- ASSIGNMENT -
A word-for-word copy of the listing is required, and it must contain no pictures.

══ DATASET EXCERPTS

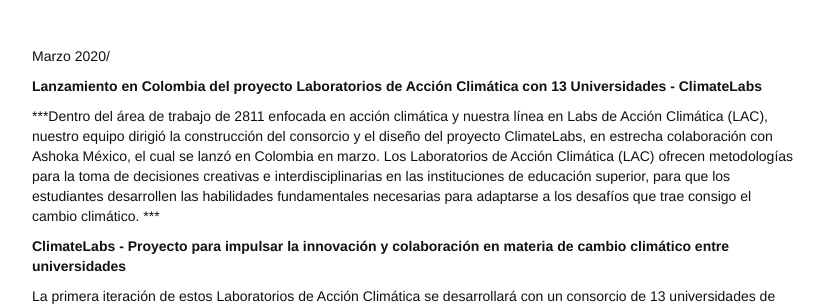
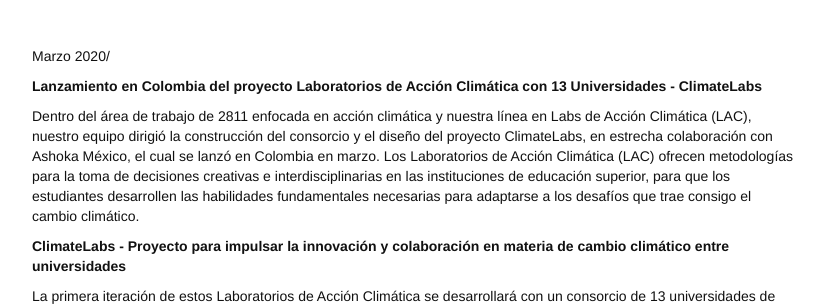
Before and after one commit to 2811Chile/2811Chile.github.io, a Jekyll site: the page built from _posts/2020-04-30-lanzamiento-climatelabs.markdown, in a window 1280 px wide and 900 px high, scrolled down 454 px. Shown: the part 152-458 px from the top of the window, without its empty margins (148-972 px from the left). Built offline with Jekyll 4.4.1, drawn with Linux system fonts in a browser that asks for light colours; nearby versions of some CDN libraries; some web fonts are replaced; our own code applies the rules of GitHub Pages for plain Markdown files; some of the changed text lies outside the part shown.

```diff
--- a/_posts/2020-04-30-lanzamiento-climatelabs.markdown
+++ b/_posts/2020-04-30-lanzamiento-climatelabs.markdown
@@ -16,7 +16,7 @@ Marzo 2020/
 
 <!--mas-->
 
-\*\*\*Dentro del área de trabajo de 2811 enfocada en acción climática y nuestra línea en Labs de Acción Climática (LAC), nuestro equipo dirigió la construcción del consorcio y el diseño del proyecto ClimateLabs, en estrecha colaboración con Ashoka México, el cual se lanzó en Colombia en marzo. Los Laboratorios de Acción Climática (LAC) ofrecen metodologías para la toma de decisiones creativas e interdisciplinarias en las instituciones de educación superior, para que los estudiantes desarrollen las habilidades fundamentales necesarias para adaptarse a los desafíos que trae consigo el cambio climático. \*\*\*
+Dentro del área de trabajo de 2811 enfocada en acción climática y nuestra línea en Labs de Acción Climática (LAC), nuestro equipo dirigió la construcción del consorcio y el diseño del proyecto ClimateLabs, en estrecha colaboración con Ashoka México, el cual se lanzó en Colombia en marzo. Los Laboratorios de Acción Climática (LAC) ofrecen metodologías para la toma de decisiones creativas e interdisciplinarias en las instituciones de educación superior, para que los estudiantes desarrollen las habilidades fundamentales necesarias para adaptarse a los desafíos que trae consigo el cambio climático.
 
 **ClimateLabs - Proyecto para impulsar la innovación y colaboración en materia de cambio climático entre universidades**
 
@@ -30,6 +30,4 @@ Las universidades participantes de Colombia del eje cafetero - Universidad de Ca
 
 60 profesionales de las universidades participantes se reunieron en la Universidad de Caldas, Colombia, en Manizales, en la primera semana de marzo para iniciar el proyecto. La reunión inicial tuvo como objetivo poner a todos los socios universitarios en la misma página en términos del plan de trabajo y compartir experiencias desde diferentes perspectivas para inspirarse mutuamente sobre lo que puede ser posible en el desarrollo del proyecto en los próximos años. Algunos talleres inspiradores también tuvieron lugar en la Planta de Bioprocesos de la Universidad de Caldas y el Jardín Botánico de la misma universidad. También se llevó a cabo una “sembratón" para compensar las emisiones de carbono causadas por los viajes de los equipos al lanzamiento del proyecto.
 
-\*\*\*En 2811, promovemos la integración de la acción climática y la innovación a nivel institucional, capacitando a los académicos, profesionales y ciudadanos que nos conducirán a un futuro climático justo y una economía baja en carbono. Recientemente hemos ampliado la idea de Labs de Acción Climática - LAC en África Oriental y esperamos asociarnos con más universidades y organizaciones para crear un mayor impacto en este campo. Si está interesado en estructurar un LAC en su universidad, organización o empresa, o desea obtener más información sobre el proyecto de ClimateLabs, contáctenos en info@2811.cl. \*\*\*\\
-
-\\
+\*En 2811, promovemos la integración de la acción climática y la innovación a nivel institucional, capacitando a los académicos, profesionales y ciudadanos que nos conducirán a un futuro climático justo y una economía baja en carbono. Recientemente hemos ampliado la idea de Labs de Acción Climática - LAC en África Oriental y esperamos asociarnos con más universidades y organizaciones para crear un mayor impacto en este campo. Si está interesado en estructurar un LAC en su universidad, organización o empresa, o desea obtener más información sobre el proyecto de ClimateLabs, contáctenos en info@2811.cl. \*
```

════

- EXERCISE SOLUTION -
Before and after one commit to 2811Chile/2811Chile.github.io, a Jekyll site: the page built from _posts/2020-04-30-lanzamiento-climatelabs.markdown, in a window 1280 px wide and 900 px high, scrolled down 454 px. Shown: the part 152-458 px from the top of the window, without its empty margins (148-972 px from the left). Built offline with Jekyll 4.4.1, drawn with Linux system fonts in a browser that asks for light colours; nearby versions of some CDN libraries; some web fonts are replaced; our own code applies the rules of GitHub Pages for plain Markdown files; some of the changed text lies outside the part shown.

```diff
--- a/_posts/2020-04-30-lanzamiento-climatelabs.markdown
+++ b/_posts/2020-04-30-lanzamiento-climatelabs.markdown
@@ -16,7 +16,7 @@ Marzo 2020/
 
 <!--mas-->
 
-\*\*\*Dentro del área de trabajo de 2811 enfocada en acción climática y nuestra línea en Labs de Acción Climática (LAC), nuestro equipo dirigió la construcción del consorcio y el diseño del proyecto ClimateLabs, en estrecha colaboración con Ashoka México, el cual se lanzó en Colombia en marzo. Los Laboratorios de Acción Climática (LAC) ofrecen metodologías para la toma de decisiones creativas e interdisciplinarias en las instituciones de educación superior, para que los estudiantes desarrollen las habilidades fundamentales necesarias para adaptarse a los desafíos que trae consigo el cambio climático. \*\*\*
+Dentro del área de trabajo de 2811 enfocada en acción climática y nuestra línea en Labs de Acción Climática (LAC), nuestro equipo dirigió la construcción del consorcio y el diseño del proyecto ClimateLabs, en estrecha colaboración con Ashoka México, el cual se lanzó en Colombia en marzo. Los Laboratorios de Acción Climática (LAC) ofrecen metodologías para la toma de decisiones creativas e interdisciplinarias en las instituciones de educación superior, para que los estudiantes desarrollen las habilidades fundamentales necesarias para adaptarse a los desafíos que trae consigo el cambio climático.
 
 **ClimateLabs - Proyecto para impulsar la innovación y colaboración en materia de cambio climático entre universidades**
 
@@ -30,6 +30,4 @@ Las universidades participantes de Colombia del eje cafetero - Universidad de Ca
 
 60 profesionales de las universidades participantes se reunieron en la Universidad de Caldas, Colombia, en Manizales, en la primera semana de marzo para iniciar el proyecto. La reunión inicial tuvo como objetivo poner a todos los socios universitarios en la misma página en términos del plan de trabajo y compartir experiencias desde diferentes perspectivas para inspirarse mutuamente sobre lo que puede ser posible en el desarrollo del proyecto en los próximos años. Algunos talleres inspiradores también tuvieron lugar en la Planta de Bioprocesos de la Universidad de Caldas y el Jardín Botánico de la misma universidad. También se llevó a cabo una “sembratón" para compensar las emisiones de carbono causadas por los viajes de los equipos al lanzamiento del proyecto.
 
-\*\*\*En 2811, promovemos la integración de la acción climática y la innovación a nivel institucional, capacitando a los académicos, profesionales y ciudadanos que nos conducirán a un futuro climático justo y una economía baja en carbono. Recientemente hemos ampliado la idea de Labs de Acción Climática - LAC en África Oriental y esperamos asociarnos con más universidades y organizaciones para crear un mayor impacto en este campo. Si está interesado en estructurar un LAC en su universidad, organización o empresa, o desea obtener más información sobre el proyecto de ClimateLabs, contáctenos en info@2811.cl. \*\*\*\\
-
-\\
+\*En 2811, promovemos la integración de la acción climática y la innovación a nivel institucional, capacitando a los académicos, profesionales y ciudadanos que nos conducirán a un futuro climático justo y una economía baja en carbono. Recientemente hemos ampliado la idea de Labs de Acción Climática - LAC en África Oriental y esperamos asociarnos con más universidades y organizaciones para crear un mayor impacto en este campo. Si está interesado en estructurar un LAC en su universidad, organización o empresa, o desea obtener más información sobre el proyecto de ClimateLabs, contáctenos en info@2811.cl. \*
```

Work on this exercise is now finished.